It’s our firm belief that when the general public learns more about Native culture, they learn more about being an American.
July 31, 2017
Native American culture has taken the world by storm over the past few years, proving that contemporary artists can thrive in the world of art, in general. However, the team at NativeAmericanJewelry.com is looking to push this even further by showing people what Native American art truly means.
The company has stood as a platform for Native artists to showcase their work to the public, imbibing a new generation with the ideals and history of Native American culture and history.
NativeAmericanJewelry.com spokesman, Steven Onida, commented, “It’s our firm belief that when the general public learns more about Native culture, they learn more about being an American. When you learn the history and culture that’s impacted our country in such a profound way, you’ll have a greater respect for the country as a whole. When we think about Native art, we typically think the traditional sterling silver and turquoise jewelry, decorative pottery, and Kachina dolls. What people don’t see is the inlay snake symbol, coiled around the stone, symbolizing healing, re-birth, and a general charm of good luck. People tend to miss the importance of symbolism, the meaning behind each piece. We’re here to fill in that gap.”
From hand-made beaded jewelry, coral bracelets, and striking Kachina figures, NativeAmericanJewelry.com represents some of the most talented artists in the Southwest region. Their art tells the story of their history and culture.
Onida and his team are committed to providing talented artists with a platform in which people can interact with the finer details of Native American art.

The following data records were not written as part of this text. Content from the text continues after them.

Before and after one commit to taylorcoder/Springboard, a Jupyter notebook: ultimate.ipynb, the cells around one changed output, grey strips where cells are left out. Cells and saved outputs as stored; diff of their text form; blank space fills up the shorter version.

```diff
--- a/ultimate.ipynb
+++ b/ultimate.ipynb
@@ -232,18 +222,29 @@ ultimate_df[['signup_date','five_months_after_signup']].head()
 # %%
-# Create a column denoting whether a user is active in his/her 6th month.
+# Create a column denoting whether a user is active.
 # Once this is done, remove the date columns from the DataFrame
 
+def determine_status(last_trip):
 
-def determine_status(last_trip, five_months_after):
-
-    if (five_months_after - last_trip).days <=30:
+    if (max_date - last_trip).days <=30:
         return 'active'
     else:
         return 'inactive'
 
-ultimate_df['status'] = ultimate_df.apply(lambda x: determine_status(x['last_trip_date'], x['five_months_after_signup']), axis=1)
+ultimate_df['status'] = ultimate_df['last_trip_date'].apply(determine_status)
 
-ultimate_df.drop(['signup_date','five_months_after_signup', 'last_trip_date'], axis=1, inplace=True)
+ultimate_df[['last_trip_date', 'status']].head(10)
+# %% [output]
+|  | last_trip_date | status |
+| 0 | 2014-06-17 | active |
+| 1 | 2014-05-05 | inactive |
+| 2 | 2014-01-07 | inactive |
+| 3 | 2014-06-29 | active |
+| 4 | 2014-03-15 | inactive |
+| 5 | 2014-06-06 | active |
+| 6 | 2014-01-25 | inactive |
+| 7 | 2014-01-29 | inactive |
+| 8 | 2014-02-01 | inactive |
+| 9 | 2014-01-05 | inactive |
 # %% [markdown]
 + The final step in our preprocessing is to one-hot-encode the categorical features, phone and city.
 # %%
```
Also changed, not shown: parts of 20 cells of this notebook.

Onida added, “Using one of our pieces as an example, Zuni artist George Phillip’s made a stunning corn stalk Kokopelli pendant, there’s a great deal of meaning in this work that American audiences would usually miss. Most people that live in the Southwest might be familiar with Kokopelli. He’s everywhere. Kokopelli is a fertility deity, usually depicted as a humpbacked flute player. His outline can be seen in museums, on city street decorum, and all over the Southwest, but people don’t usually take the time to appreciate the…